WHAT THIS TASK INVOLVES = This exercise calls for every line of the listing below that contains the word "Americans".
THE DATA START
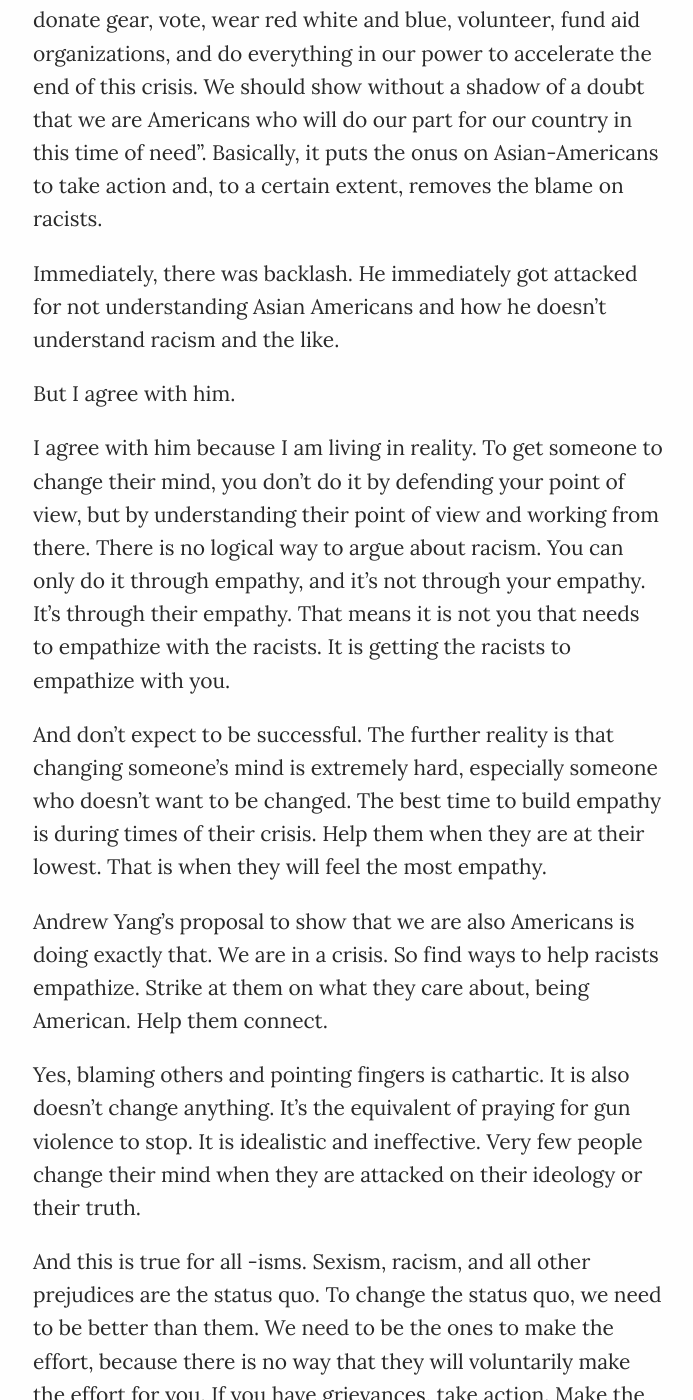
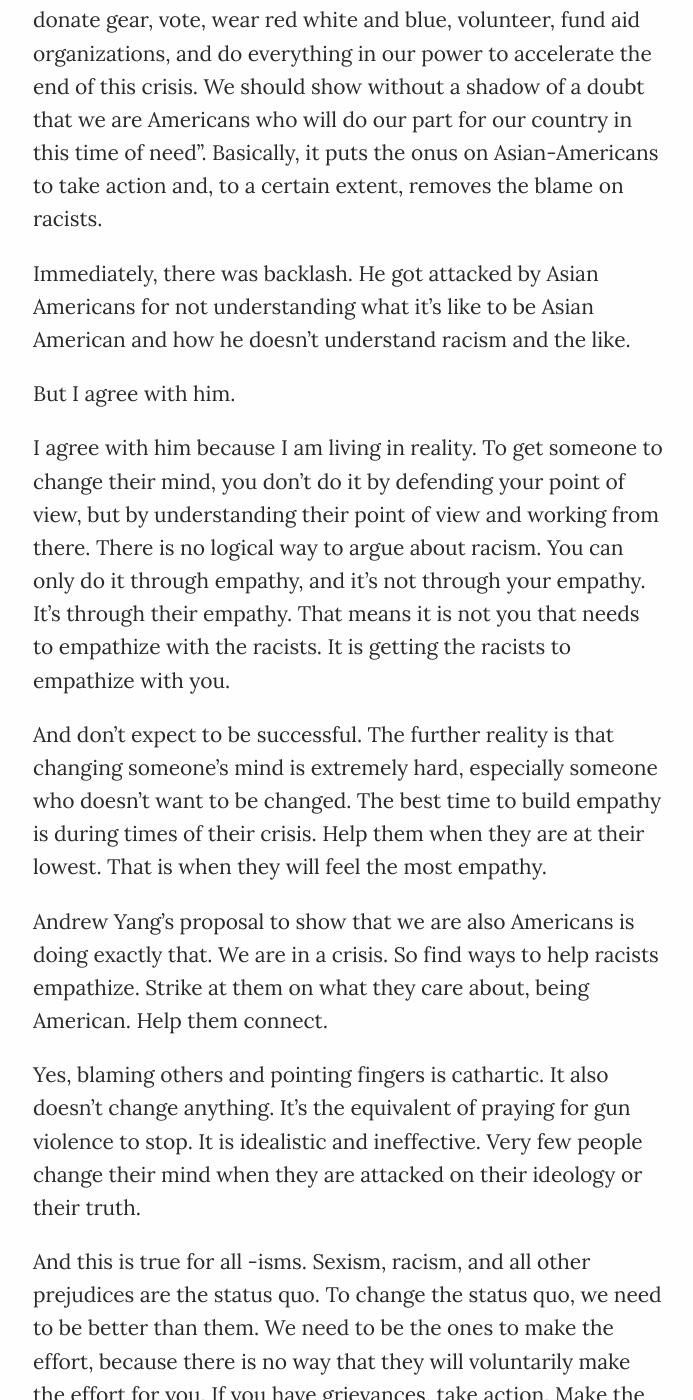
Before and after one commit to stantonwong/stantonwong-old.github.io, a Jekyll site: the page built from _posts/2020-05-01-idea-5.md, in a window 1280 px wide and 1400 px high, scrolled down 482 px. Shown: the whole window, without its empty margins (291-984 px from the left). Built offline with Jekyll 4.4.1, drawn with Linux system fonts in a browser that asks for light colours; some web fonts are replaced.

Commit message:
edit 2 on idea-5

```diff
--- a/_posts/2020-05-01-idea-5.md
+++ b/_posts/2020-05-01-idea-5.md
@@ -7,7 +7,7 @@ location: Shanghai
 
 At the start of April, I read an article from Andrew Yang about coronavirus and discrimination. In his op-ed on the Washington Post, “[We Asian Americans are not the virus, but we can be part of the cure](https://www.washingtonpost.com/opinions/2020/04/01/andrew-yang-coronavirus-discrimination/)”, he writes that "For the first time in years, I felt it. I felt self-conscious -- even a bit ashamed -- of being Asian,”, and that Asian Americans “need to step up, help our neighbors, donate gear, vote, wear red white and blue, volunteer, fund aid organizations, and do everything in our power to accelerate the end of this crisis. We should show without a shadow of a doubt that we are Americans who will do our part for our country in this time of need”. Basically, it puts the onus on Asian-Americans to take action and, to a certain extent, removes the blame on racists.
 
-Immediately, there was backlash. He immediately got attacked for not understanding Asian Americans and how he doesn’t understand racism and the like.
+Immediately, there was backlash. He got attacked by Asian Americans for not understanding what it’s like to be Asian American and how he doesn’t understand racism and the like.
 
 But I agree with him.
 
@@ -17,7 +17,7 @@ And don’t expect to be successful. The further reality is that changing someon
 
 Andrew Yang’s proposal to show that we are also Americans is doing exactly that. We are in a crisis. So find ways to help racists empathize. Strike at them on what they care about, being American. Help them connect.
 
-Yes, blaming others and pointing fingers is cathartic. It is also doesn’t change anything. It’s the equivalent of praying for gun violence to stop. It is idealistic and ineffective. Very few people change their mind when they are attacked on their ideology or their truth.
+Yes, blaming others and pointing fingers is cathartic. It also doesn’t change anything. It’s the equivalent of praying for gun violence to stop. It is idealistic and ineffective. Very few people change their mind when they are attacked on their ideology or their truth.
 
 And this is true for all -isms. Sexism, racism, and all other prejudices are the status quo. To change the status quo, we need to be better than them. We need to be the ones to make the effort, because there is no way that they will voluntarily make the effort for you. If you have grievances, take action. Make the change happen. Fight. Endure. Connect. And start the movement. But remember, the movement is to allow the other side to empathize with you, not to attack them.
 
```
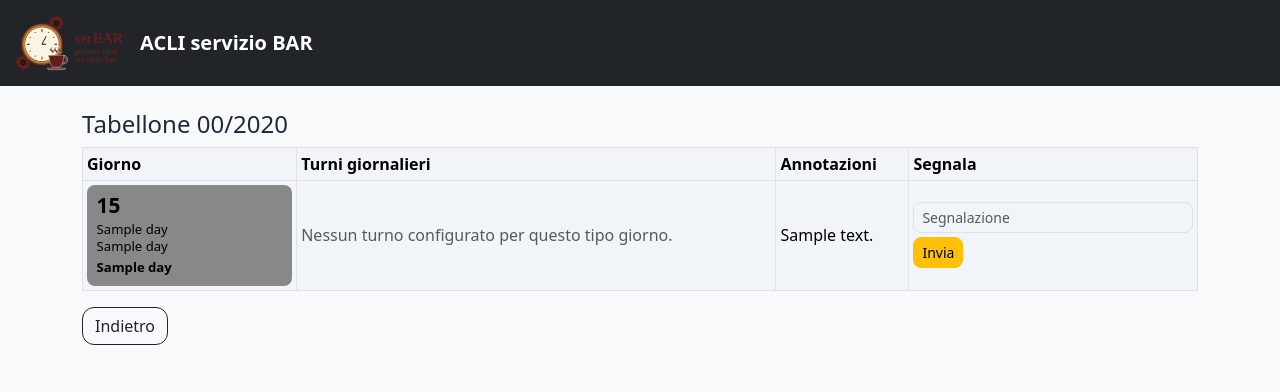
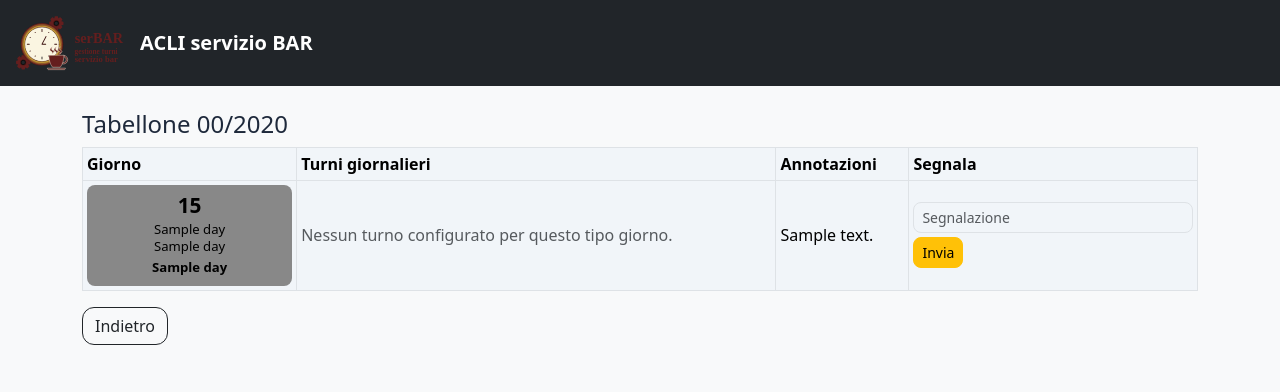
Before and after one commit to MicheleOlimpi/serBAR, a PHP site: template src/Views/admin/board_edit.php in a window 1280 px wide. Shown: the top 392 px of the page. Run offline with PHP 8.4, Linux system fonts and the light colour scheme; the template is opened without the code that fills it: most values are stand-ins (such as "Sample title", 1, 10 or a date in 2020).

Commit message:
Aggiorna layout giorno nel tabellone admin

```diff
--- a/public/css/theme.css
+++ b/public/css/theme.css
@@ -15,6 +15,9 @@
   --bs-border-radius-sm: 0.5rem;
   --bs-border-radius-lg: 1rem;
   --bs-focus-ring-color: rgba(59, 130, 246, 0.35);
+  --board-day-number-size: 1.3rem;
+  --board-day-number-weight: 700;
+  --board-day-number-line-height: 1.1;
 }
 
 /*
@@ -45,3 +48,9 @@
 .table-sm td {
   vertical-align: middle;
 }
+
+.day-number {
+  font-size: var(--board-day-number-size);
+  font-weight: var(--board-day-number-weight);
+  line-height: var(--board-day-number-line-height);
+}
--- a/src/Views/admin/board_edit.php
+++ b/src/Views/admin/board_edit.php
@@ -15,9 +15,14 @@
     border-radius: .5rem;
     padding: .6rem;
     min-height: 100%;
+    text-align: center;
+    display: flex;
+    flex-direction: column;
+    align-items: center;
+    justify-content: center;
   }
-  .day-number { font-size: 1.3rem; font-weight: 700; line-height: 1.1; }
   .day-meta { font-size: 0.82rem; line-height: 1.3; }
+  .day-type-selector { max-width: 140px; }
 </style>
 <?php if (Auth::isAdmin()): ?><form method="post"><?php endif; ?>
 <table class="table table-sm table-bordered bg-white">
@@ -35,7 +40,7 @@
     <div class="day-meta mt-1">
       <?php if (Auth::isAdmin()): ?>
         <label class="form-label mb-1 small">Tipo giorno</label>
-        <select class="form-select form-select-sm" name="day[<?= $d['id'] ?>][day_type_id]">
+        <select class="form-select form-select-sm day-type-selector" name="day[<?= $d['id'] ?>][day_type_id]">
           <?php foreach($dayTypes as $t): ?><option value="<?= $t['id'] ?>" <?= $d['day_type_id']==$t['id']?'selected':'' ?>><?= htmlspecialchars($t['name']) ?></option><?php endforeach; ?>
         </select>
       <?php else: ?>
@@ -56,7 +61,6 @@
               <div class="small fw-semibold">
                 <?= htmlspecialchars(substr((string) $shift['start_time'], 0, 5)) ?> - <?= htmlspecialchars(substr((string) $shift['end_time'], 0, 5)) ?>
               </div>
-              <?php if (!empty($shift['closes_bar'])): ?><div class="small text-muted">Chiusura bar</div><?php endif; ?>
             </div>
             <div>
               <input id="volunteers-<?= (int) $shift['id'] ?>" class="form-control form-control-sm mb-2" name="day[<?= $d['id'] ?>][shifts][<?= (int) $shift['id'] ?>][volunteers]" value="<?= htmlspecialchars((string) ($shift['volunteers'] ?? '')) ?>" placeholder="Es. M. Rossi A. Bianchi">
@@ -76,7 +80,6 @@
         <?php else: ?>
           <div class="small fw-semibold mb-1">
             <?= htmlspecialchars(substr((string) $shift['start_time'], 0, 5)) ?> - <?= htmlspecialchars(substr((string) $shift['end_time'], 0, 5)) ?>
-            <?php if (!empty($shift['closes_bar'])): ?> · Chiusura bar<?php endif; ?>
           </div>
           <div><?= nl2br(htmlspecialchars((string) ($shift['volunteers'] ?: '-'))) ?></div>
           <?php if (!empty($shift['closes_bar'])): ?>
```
THE DATA END
RESPONSE TO THE TASK =
 At the start of April, I read an article from Andrew Yang about coronavirus and discrimination. In his op-ed on the Washington Post, “[We Asian Americans are not the virus, but we can be part of the cure](https://www.washingtonpost.com/opinions/2020/04/01/andrew-yang-coronavirus-discrimination/)”, he writes that "For the first time in years, I felt it. I felt self-conscious -- even a bit ashamed -- of being Asian,”, and that Asian Americans “need to step up, help our neighbors, donate gear, vote, wear red white and blue, volunteer, fund aid organizations, and do everything in our power to accelerate the end of this crisis. We should show without a shadow of a doubt that we are Americans who will do our part for our country in this time of need”. Basically, it puts the onus on Asian-Americans to take action and, to a certain extent, removes the blame on racists.
-Immediately, there was backlash. He immediately got attacked for not understanding Asian Americans and how he doesn’t understand racism and the like.
+Immediately, there was backlash. He got attacked by Asian Americans for not understanding what it’s like to be Asian American and how he doesn’t understand racism and the like.
 Andrew Yang’s proposal to show that we are also Americans is doing exactly that. We are in a crisis. So find ways to help racists empathize. Strike at them on what they care about, being American. Help them connect.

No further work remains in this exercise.